The Power of Literacy
I am the mother of two bright, eager school aged boys who love to learn, make stuff, and test their momma’s math abilities (“Mom, what’s 762 times googleplex?”). My guys are so fortunate to have caring teachers, the supplies they need to learn, and the basic needs of clothes, shelter, and food. This allows them to concentrate on the work of being kids – going to school, playing with friends, and fighting with each other.
One of the best times of the day is curling up with my boys to read at night. And now, everyone in our house can take a turn at reading. My youngest son was recently diagnosed with a learning disability. Since then, he has received exceptional support and is on track to be reading at grade level by the end of the year. I see his face light up when he can read a street sign or a page in a chapter book. I see how his confidence is growing. I see the power of literacy in action.

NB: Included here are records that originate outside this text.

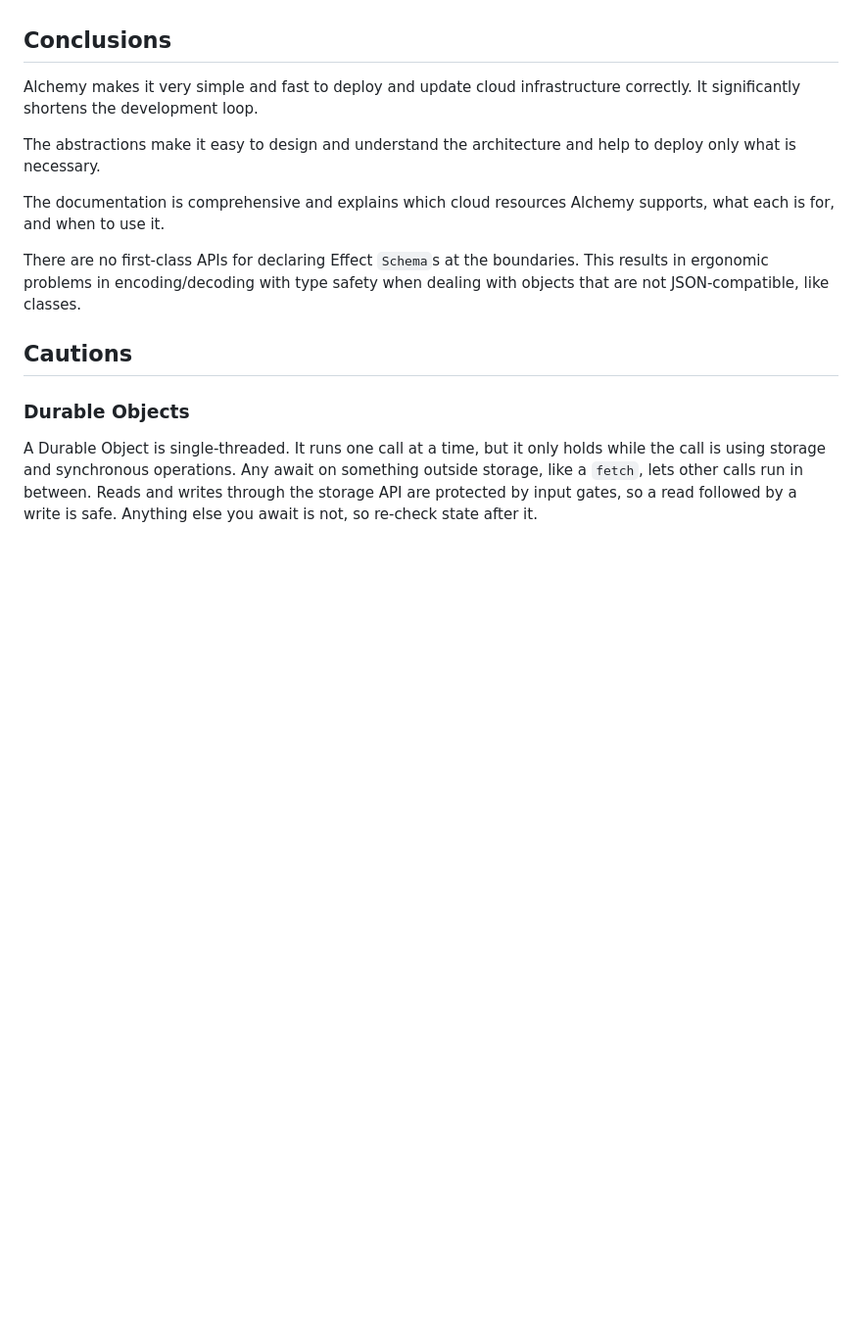
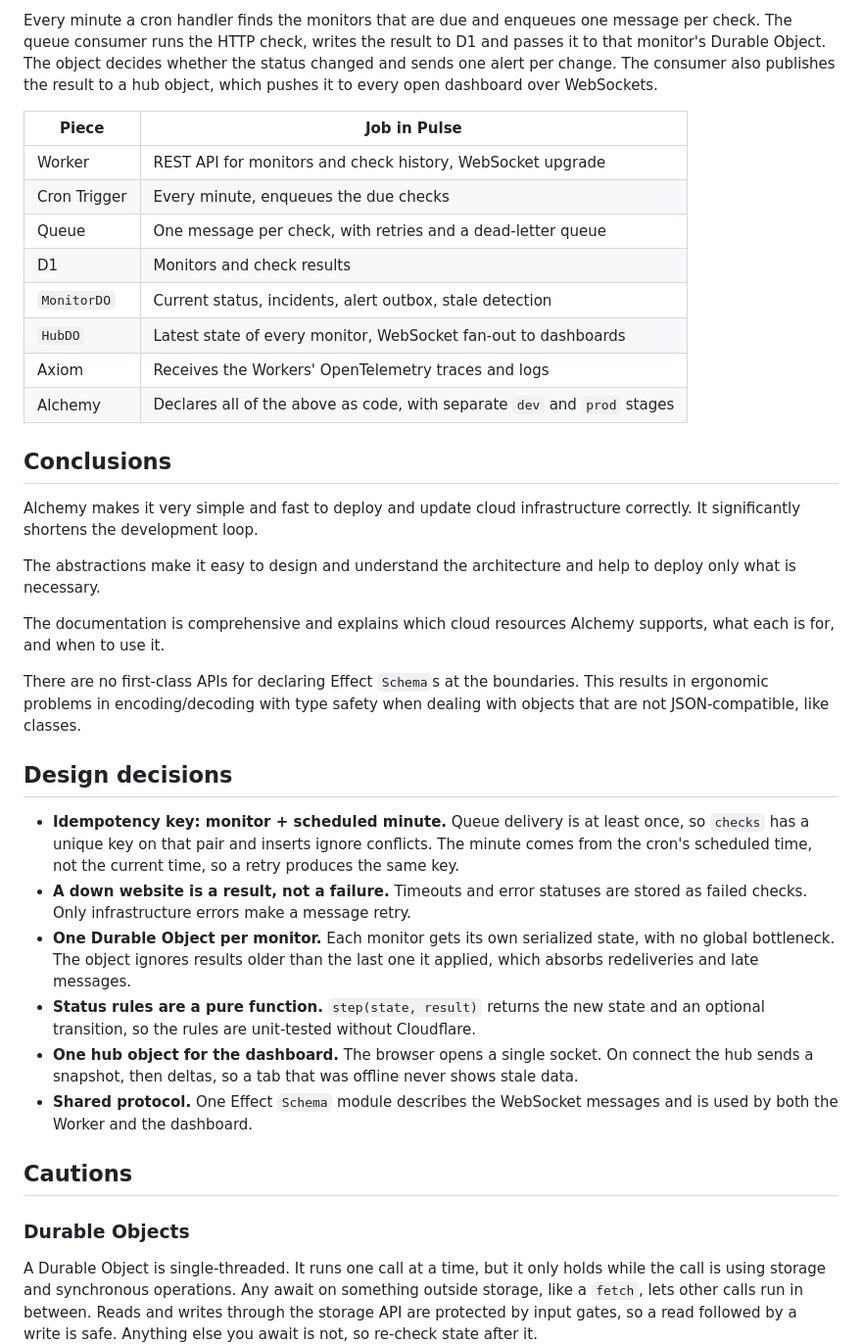
Before and after one commit to matheuspuel/pulse-alchemy-cloudflare, a Markdown page: README.md, the part around one of its changes. Shown at 98% size. Drawn GitHub-style; blank space fills up the shorter version.

Commit message:
describe architecture

```diff
--- a/README.md
+++ b/README.md
@@ -6,3 +29,15 @@ This project is an experiment to evaluate the development experience of [Alchemy
+Every minute a cron handler finds the monitors that are due and enqueues one message per check. The queue consumer runs the HTTP check, writes the result to D1 and passes it to that monitor's Durable Object. The object decides whether the status changed and sends one alert per change. The consumer also publishes the result to a hub object, which pushes it to every open dashboard over WebSockets.
+
+| Piece        | Job in Pulse                                                             |
+| ------------ | ------------------------------------------------------------------------ |
+| Worker       | REST API for monitors and check history, WebSocket upgrade               |
+| Cron Trigger | Every minute, enqueues the due checks                                    |
+| Queue        | One message per check, with retries and a dead-letter queue              |
+| D1           | Monitors and check results                                               |
+| `MonitorDO`  | Current status, incidents, alert outbox, stale detection                 |
+| `HubDO`      | Latest state of every monitor, WebSocket fan-out to dashboards           |
+| Axiom        | Receives the Workers' OpenTelemetry traces and logs                      |
+| Alchemy      | Declares all of the above as code, with separate `dev` and `prod` stages |
 
 ## Conclusions
 
@@ -14,6 +49,15 @@ The documentation is comprehensive and explains which cloud resources Alchemy su
 
 There are no first-class APIs for declaring Effect `Schema`s at the boundaries.
 This results in ergonomic problems in encoding/decoding with type safety when dealing with objects that are not JSON-compatible, like classes.
+
+## Design decisions
+
+- **Idempotency key: monitor + scheduled minute.** Queue delivery is at least once, so `checks` has a unique key on that pair and inserts ignore conflicts. The minute comes from the cron's scheduled time, not the current time, so a retry produces the same key.
+- **A down website is a result, not a failure.** Timeouts and error statuses are stored as failed checks. Only infrastructure errors make a message retry.
+- **One Durable Object per monitor.** Each monitor gets its own serialized state, with no global bottleneck. The object ignores results older than the last one it applied, which absorbs redeliveries and late messages.
+- **Status rules are a pure function.** `step(state, result)` returns the new state and an optional transition, so the rules are unit-tested without Cloudflare.
+- **One hub object for the dashboard.** The browser opens a single socket. On connect the hub sends a snapshot, then deltas, so a tab that was offline never shows stale data.
+- **Shared protocol.** One Effect `Schema` module describes the WebSocket messages and is used by both the Worker and the dashboard.
 
 ## Cautions
 
```
Also changed, not shown: other parts of README.md (+40 -0 lines), dashboard-image.png (added).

As a mother, and as a former teacher of underserved youth, it breaks my heart and makes my blood boil that any child be restricted by their gender, geography, or economic status to a life without the power of literacy. According to the UN, 103 million youth lack basic literacy skills; more than 60% are women.
Goal 4 of the Sustainable Development Goals is to ensure inclusive and quality education for all, and to promote life-long learning. It will also help ensure equal access to learning for boys and girls. By 2030, all children should experience the power and confidence of being able to understand and impact the world around them through education and literacy. Our family will continue to support local and national charities that help fight for literacy in underserved communities.
To learn more about one of our favorite organizations, visit FirstBook’s website.
Learn more about the UN’s Sustainable Development Goals, and see how you can support Goal 4 – Quality Education.